—Wayétu Moore, author of She Would Be King and The Dragons, the Giant, the Women
“D. Watkins has long been one of our most profound memoirists... The scenes are so full of life, the prose so masterful that I was lost in D.'s world. I dare you to read the first chapter and then try to put this book down.”—Baynard Woods, author of Inheritance
On We Speak for Ourselves: "[D. Watkins] is not another elite voice for the voiceless. He is, this book is, an amplifier of low income Black voices who have their own voices and have no problem using them.
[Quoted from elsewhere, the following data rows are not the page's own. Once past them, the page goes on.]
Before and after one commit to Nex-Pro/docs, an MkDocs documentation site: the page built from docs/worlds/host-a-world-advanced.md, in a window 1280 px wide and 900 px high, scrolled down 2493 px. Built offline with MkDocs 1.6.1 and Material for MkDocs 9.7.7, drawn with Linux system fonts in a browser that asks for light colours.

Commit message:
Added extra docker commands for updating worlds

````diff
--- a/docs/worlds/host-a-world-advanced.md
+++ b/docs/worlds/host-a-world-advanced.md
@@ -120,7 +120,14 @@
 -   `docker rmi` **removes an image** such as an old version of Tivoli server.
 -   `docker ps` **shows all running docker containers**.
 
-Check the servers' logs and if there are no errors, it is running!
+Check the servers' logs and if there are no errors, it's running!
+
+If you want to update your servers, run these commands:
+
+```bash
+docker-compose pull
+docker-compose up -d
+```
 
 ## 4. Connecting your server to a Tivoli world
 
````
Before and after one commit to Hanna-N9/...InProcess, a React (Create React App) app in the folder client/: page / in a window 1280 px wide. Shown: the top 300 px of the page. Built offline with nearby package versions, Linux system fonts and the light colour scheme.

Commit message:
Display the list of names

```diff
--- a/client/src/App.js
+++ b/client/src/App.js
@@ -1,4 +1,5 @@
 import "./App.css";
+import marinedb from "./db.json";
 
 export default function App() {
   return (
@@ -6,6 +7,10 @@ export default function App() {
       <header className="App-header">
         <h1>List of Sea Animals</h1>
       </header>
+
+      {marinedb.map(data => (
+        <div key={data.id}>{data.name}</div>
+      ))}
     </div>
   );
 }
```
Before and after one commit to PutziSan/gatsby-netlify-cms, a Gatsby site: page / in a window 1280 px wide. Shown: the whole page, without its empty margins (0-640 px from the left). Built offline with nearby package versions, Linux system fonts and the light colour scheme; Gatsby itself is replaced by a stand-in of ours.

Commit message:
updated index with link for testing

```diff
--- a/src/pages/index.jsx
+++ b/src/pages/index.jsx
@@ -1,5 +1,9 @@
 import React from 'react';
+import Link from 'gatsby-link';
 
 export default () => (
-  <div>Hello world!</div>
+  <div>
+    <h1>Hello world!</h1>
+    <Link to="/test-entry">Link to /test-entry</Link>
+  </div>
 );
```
He dares us to listen.”—Ibram X. Kendi, author of How to Be an Anti-Racist
On We Speak for Ourselves: “Watkins’ latest work shows the black community is not a monolith. Even as we may wear the iconic t-shirts of the struggle yet have different thoughts about the issues faced. We are a diverse and proud community, trying to come to grips with who we are; sometimes wearing a mask within our own brother and sisterhood."—April Ryan, author of Under Fire
On We Speak for Ourselves: "Watkins writes with a type of profound love for the Black forgotten that will compel all who read his timely words to never forget the Black people and places so many cultural critics and thought leaders disremember with ease.”—Darnell L. Moore, author of No Ashes in the Fire
On The Cook Up: “Amazing storytelling that brings us deep into the reality of East Baltimore. A moving and important piece of contemporary memoir.”—Wes Moore, author of The Work and The Other Wes Moore
On The Cook Up: "An unflinching, raw, coming-of-age account of the personal impact of the drug trade. Simply a must-read.”—DeRay Mckesson, author of On the Other Side of Freedom
On D. Watkins: "That Watkins threaded his way from those corners to the page is rare enough. That he is so committed to pulling this world through with him—enough of it to at least rub our noses in it and make us acknowledge some collective responsibility—is precious."—David Simon, author of The Corner and Creator of HBO's The Wire
On D. Watkins: “Watkins’ latest work shows the black community is not a monolith. Even as we may wear the iconic t-shirts of the struggle yet have different thoughts about the issues faced. We are a diverse and proud community, trying to come to grips with who we are; sometimes wearing a mask within our own brother and sisterhood."—Jada Pinkett Smith, American actress
On The Cook Up: "An important story for both Black and white America, as well as this country’s political leadership, to read, if we’re truly going to tackle the challenges that are facing our communities all across the country.”—Chuck Todd, correspondent, NBC's Meet the Press
- On Sale
- May 17, 2022
- Page Count
- 240 pages
- Legacy Lit